James Nye, Daily Mail (London), October 24, 2012
A Florida city council has granted local law enforcement the powers of a fashion police after they passed a law banning the wearing of saggy pants in public.
Granting Cocoa Police the ability to control a dress code, yesterday the council banned pants that expose underwear or skin more than three inches below the waistline on streets, sidewalks and other designated city property.
Claiming that the law is to make sure the city of over 17,000 is known as a family orientated community, critics claim that it instead gives police the right to increase their stop and frisk under the guise of the new ordinance.
Those judged by the police to be wearing inappropriately hanging pants will be handed a civil fine of $25 for the first offence, $75 for a third and $100 for every time after that.
‘It’s our city leaders’ vision to try and clean up the look of the city, and this is one of the steps they are taking towards that,’ said Officer Barbara Matthews of the Cocoa Police Department.

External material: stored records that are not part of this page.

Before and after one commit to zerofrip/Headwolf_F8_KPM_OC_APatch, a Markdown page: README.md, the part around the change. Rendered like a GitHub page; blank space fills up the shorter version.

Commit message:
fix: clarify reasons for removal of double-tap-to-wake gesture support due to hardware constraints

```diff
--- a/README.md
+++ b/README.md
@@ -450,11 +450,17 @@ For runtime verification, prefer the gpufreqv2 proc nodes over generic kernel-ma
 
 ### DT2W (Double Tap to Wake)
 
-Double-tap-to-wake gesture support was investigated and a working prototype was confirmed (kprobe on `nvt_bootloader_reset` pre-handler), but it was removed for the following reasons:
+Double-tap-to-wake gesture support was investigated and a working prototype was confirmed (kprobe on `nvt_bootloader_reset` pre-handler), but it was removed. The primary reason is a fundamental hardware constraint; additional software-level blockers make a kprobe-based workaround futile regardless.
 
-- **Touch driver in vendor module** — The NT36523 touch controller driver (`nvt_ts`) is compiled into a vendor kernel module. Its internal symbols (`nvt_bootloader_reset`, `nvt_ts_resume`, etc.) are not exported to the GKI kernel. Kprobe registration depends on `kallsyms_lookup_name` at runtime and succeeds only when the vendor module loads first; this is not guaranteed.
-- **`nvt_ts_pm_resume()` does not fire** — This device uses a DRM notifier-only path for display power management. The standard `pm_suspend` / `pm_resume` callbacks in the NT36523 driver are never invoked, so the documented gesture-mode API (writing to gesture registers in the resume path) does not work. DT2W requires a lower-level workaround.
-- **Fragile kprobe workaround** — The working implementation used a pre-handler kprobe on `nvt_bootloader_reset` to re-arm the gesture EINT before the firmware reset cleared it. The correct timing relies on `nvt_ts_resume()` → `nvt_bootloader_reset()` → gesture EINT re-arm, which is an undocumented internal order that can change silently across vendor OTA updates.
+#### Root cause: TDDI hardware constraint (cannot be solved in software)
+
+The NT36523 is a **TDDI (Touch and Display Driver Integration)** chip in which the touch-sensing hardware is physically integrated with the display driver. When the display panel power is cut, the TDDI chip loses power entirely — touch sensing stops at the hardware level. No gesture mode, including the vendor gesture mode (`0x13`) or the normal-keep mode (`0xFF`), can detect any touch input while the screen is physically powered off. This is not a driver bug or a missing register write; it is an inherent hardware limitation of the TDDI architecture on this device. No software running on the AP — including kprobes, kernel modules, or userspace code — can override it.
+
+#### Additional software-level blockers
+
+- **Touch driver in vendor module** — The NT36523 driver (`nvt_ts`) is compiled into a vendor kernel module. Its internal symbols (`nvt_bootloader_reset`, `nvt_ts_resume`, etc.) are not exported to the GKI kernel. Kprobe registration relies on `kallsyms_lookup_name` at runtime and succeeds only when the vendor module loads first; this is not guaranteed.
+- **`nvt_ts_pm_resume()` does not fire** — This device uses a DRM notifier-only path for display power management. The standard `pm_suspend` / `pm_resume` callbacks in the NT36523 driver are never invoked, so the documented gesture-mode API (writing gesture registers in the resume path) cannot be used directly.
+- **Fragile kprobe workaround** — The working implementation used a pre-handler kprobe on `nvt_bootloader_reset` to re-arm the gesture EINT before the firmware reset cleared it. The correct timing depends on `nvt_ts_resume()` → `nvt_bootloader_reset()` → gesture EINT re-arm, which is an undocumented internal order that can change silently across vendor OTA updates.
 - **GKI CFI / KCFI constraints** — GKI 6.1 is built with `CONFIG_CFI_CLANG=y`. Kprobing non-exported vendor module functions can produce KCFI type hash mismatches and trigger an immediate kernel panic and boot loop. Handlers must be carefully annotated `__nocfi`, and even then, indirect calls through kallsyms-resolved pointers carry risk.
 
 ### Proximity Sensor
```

While the Cocoa City Council sought a similar law in 2010, the attempt was dropped after constitutional court challenges were brought against other local councils that tried to ban saggy pants.
The law will not be enforced until January 1st so that the local community is prepared.
Critics of the measure have said that it could lead to racial profiling that those who wear saggy pants are automatically criminals.
‘This is nothing more than a vehicle for further harassment of young people,’ said Alberta Wilson, president of the Central Brevard Branch of the National Association for the Advancement of Colored People (NAACP).
‘I don’t like the saggy pants anymore than you do, however, I respect people’s Constitutional rights.
‘As disgusting as it may be, that is his civil right to do so.’
However, confirming that the police will be using the new law as a means to increase their stop and frisk activities, Cocoa Police Chief Mark Klayman supported the move.
‘This would give the police officers the probable-cause stop,’ said Klayman to clickOrlando.Com
‘This could also be a measure to allow us to get drugs and guns off the street just based on this stop.’
Indeed, Officer Barbara Matthews said that when the new law comes into effect, it will be down to the police officer to decide who to fine.
‘If you are wearing your pants, and your underwear is showing, the length is three inches, we aren’t going to be out there with rulers or anything like that,’ said Matthews CFNews13
‘It’s going to be a discretionary call.’
The mayor and Police Chief Mark Klayman of Cocoa both said that the ordinance will improve the quality of life in the town.
‘Maybe this is something that does need to be addressed in our society,’ said Klayman to
The police chief added that it was potentially a tool for furthering law enforcement.
‘Just like you if you stop a car with a taillight out, it can lead to other charges,’ said Klayman to WESH.Com
Speaking of her concerns, Alberta Wilson said that the law could be the cause of dangerous confrontations.
‘I’m worried about enforcement, I fear a police officer getting some resistance and resorting to some means and doing bodily harm to a child,’ said Wilson to FloridaToday.Com.